The reason the bigwigs in Hollywood keep doing sequels, reboots and adaptations is that there is a built ­in audience.

There’s the bad ones too. The ones that make you scratch your head and wonder where it all went wrong. Why did Independence Day need a sequel 20 years later? Why did we reboot Ghostbusters? Couldn’t we have done another female led buddy film?

I read a book on writing adaptations and the one lesson that stuck with me is this: You owe nothing to the source material. That opened up possibilities but also worried me.

It’s when you owe nothing to the source material like flops like The Last Airbender offend our silver screen. On the flip side, you can also get fantastic adaptations such as Deadpool, which mixed characters from the comics spectacularly. Wade’s buddy, for one, was a blend of two characters, and Negasonic was only taken from the comics by name and given cooler superpowers.

There needs to be an appropriate amount of give and take, and a willingness from the Powers That Be to create new, different things.
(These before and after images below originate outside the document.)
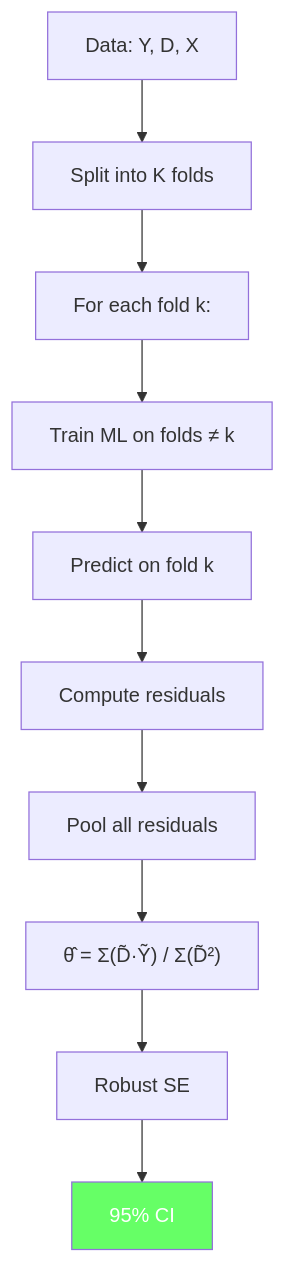
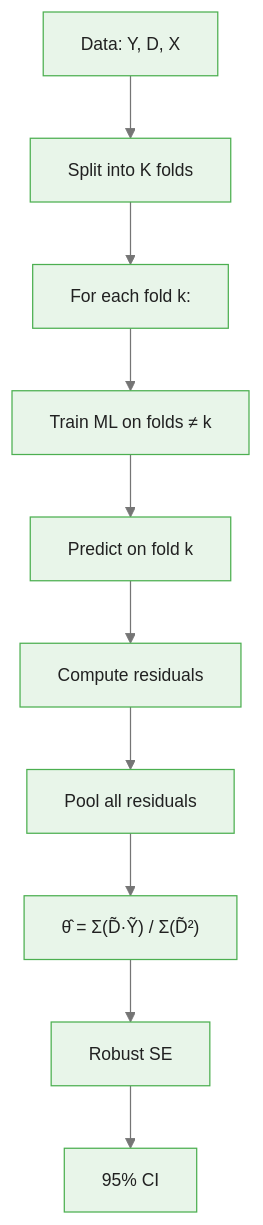
The second of 3 diagrams in courses/double-machine-learning/modules/module_04_cross_fitting/guides/01_cross_fitting_slides.md (m-deane/course-creator), drawn with Mermaid before and after one commit. The commit also changed other lines of this file and 40 other files, not shown here.

````diff
--- a/courses/double-machine-learning/modules/module_04_cross_fitting/guides/01_cross_fitting_slides.md
+++ b/courses/double-machine-learning/modules/module_04_cross_fitting/guides/01_cross_fitting_slides.md
@@ -182,13 +188,13 @@
 ```mermaid
+%%{init: {"theme": "base", "themeVariables": {"primaryColor": "#e8f5e9", "primaryBorderColor": "#4caf50", "primaryTextColor": "#212121", "secondaryColor": "#e3f2fd", "tertiaryColor": "#fff8e1", "lineColor": "#757575", "fontFamily": "Inter, sans-serif", "fontSize": "14px"}}}%%
 flowchart TD
     Data["Data: Y, D, X"] --> Split["Split into K folds"]
     Split --> Loop["For each fold k:"]
     Loop --> Train["Train ML on folds ≠ k"]
     Train --> Predict["Predict on fold k"]
     Predict --> Resid["Compute residuals"]
     Resid --> Pool["Pool all residuals"]
     Pool --> Theta["θ̂ = Σ(D̃·Ỹ) / Σ(D̃²)"]
     Theta --> SE["Robust SE"]
     SE --> CI["95% CI"]
-    style CI fill:#6f6,color:#fff
 ```
````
If you build it, they will come. You just have to have something good. You can’t throw Jupiter Ascending at us and then whine that nobody wants originality.

At the heart of it all: You need to tell a good story. All other factors – budget, high profile actors, licensed characters – should be secondary.

Audiences are not stupid. Everyone has consumed enough media to be a bit of an amateur critic themselves, and in these days of social media omnipotence, you want those mini­critics to extol the virtues of your film. It’s the ones who gush about how hilarious Deadpool is that swell a box office to $363,070,709 in gross ticket sales, with an opening weekend that blew the entire pantheon of X-Men films out of the water.

If a story is all over the place and a main character is not interesting or sympathetic, you better hope there’s enough ridiculous action and adventure to keep a couple rounds of audience members mildly amused. If you don’t, they’ll ruin you.

Sources:

Telegraphing emotion through music in reality shows

My deep love of movies has many facets to it. Sometimes I’m simply enraptured by the visual side; jaw-dropping imagery that instills excitement. Other times, it’s a really good story, that wraps me into a completely fictional world and makes me care as if it were my own. And then, there’s the wonder of the soundtrack.

I could probably devote several blog posts to the art of soundtrack music, but we’ll start here for now.

Music is telling you how to feel

Okay, spooky, but why?

I believe it’s a carry-over from ye olden days of early film, when movies were jittery black and white moving pictures projected without sound in dark theaters. Well, not completely without sound, because the projectors could be loud, rattling things. To cover up that noise, pianists would hammer away at their ivory keys, playing to the action on the screen and covering up the annoying racket of the projector.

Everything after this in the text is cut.